In the meantime, organizers are hailing Sunday’s show and shine, the second annual event of its kind, a success said school trustee and grad parent Susan Carr.
It is the one big fundraiser held for MRSS’s dry grad, and the show exceeded expectations attracting almost three times the amount of cars as the inaugural event last year, and raising $5,500 to $6,500 for the dry grad.
“Of course, the weather helped but the support was amazing,” Carr said, crediting the parents groups and administrative support as being the “real heart of the event.”
At early meetings with grad parents, Carr said there was talk about putting all their energy into one big event rather than a bunch of smaller events throughout the year, and that’s when the suggestion of another car show was tabled by a parent with connections in the car show world and with the Golden Ears Car Club.
“None of us had ever done anything like this before and once we had that [vision] – it was game on,” Carr said, recounting how the event came together.
“Everyone stepped up to take on a task and the result was a well-organized event. We were also able to have many of the grads attend – proudly wearing their grad hoodies and Ts, in addition to our very talented students who provided musical entertainment,” she said.
“We are hoping to make this an annual MRSS event for future grad classes – improving on it each year and growing… I am so proud of what we accomplished for the school and the students. Thank you to everyone who was involved and who came out to see the show and enjoy looking at those amazing cars! This support has now enabled us to provide a safe drug- and alcohol-free evening for our kids who are the most important part of this whole undertaking… Now that this over we can focus on grad!”
The show and shine winners are:
People’s Choice – Logan Rodeck – 1972 Challenger (this was its 1st time in a show)

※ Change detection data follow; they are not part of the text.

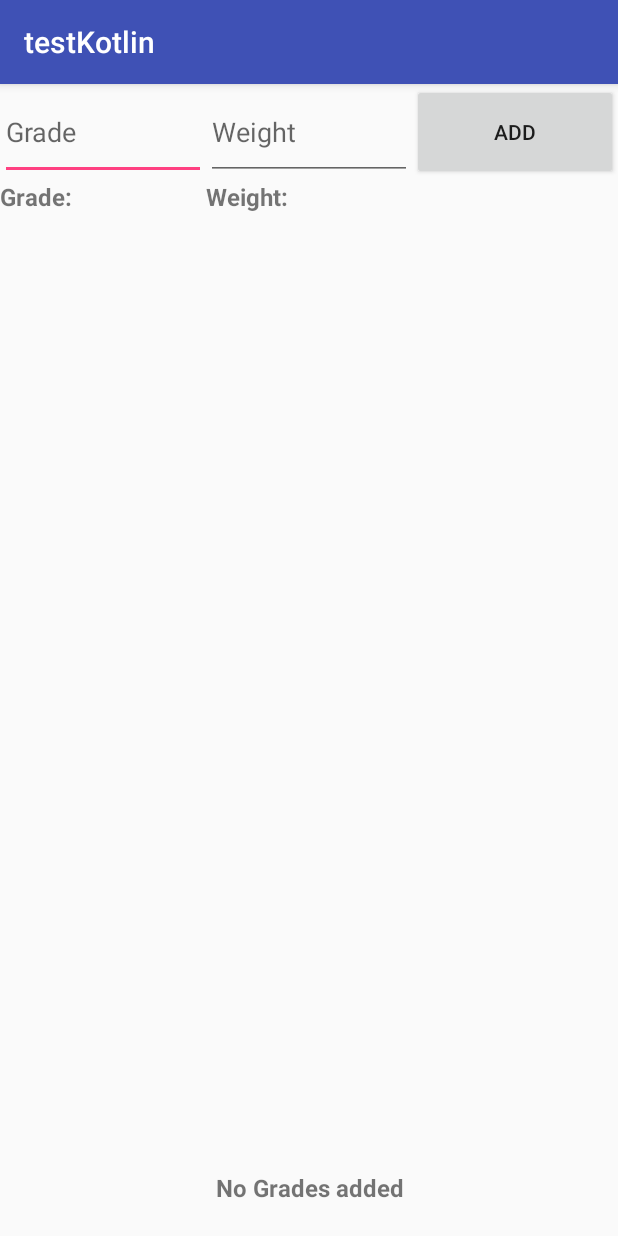
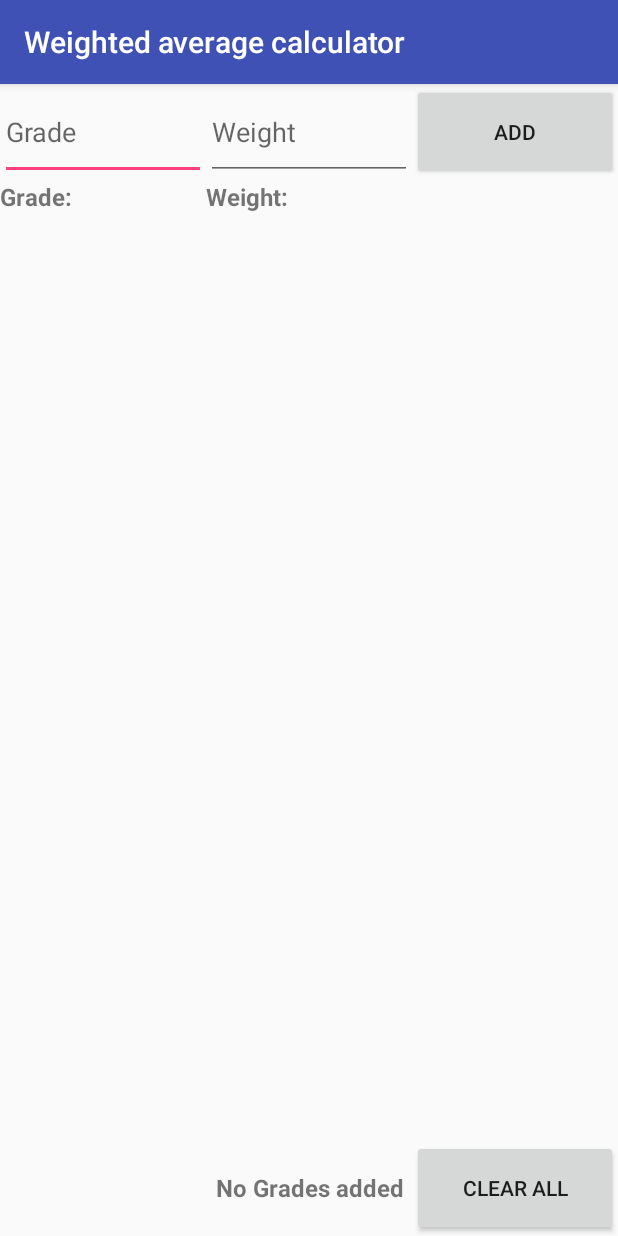
Before and after one commit to vojtakudlacek/Vazeny-Prumer-Android, an Android app: the screen it shows after launch (MainActivity), on a phone screen of 412 x 824 dp. Run offline under Robolectric (Android 15) with nearby library versions, the phone set to English and light mode, and no system bars; libraries missing offline, so code that uses them is left out: cz.soft.vojta_kudlacek.

Commit message:
Added Czech translation and Clear all button

```diff
--- a/app/src/main/res/layout/activity_main.xml
+++ b/app/src/main/res/layout/activity_main.xml
@@ -91,8 +91,17 @@
         <LinearLayout
             android:layout_width="match_parent"
             android:layout_height="0dp"
-            android:layout_weight="11">
+            android:layout_weight="10">
         </LinearLayout>
+
+        <Button
+            android:layout_width="match_parent"
+            android:layout_height="0dp"
+            android:layout_weight="1"
+            android:onClick="clearAll"
+            android:text="@string/clearAll"/>
+
+
     </LinearLayout>
 
 </LinearLayout>
--- a/app/src/main/res/values/strings.xml
+++ b/app/src/main/res/values/strings.xml
@@ -1,7 +1,8 @@
 <resources>
-    <string name="app_name">testKotlin</string>
+    <string name="app_name">Weighted average calculator</string>
     <string name="grade">Grade</string>
     <string name="weight">Weight</string>
     <string name="diameter">No Grades added</string>
     <string name="add">Add</string>
+    <string name="clearAll">Clear all</string>
 </resources>
```
Also changed, not shown: app/src/main/java/cz/soft/vojta_kudlacek/VazenyPrumerAndroid/MainActivity.kt (+12 -0 lines), 1 other file.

Students’ Choice – Doug Speers – 1981 Pontiac Trans-Am
Mayor’s Choice – Jason Leemans – 1932 Ford V-window coupe hot rod
Principal’s Choice – Barry Whymark – 1958 Chevy Impala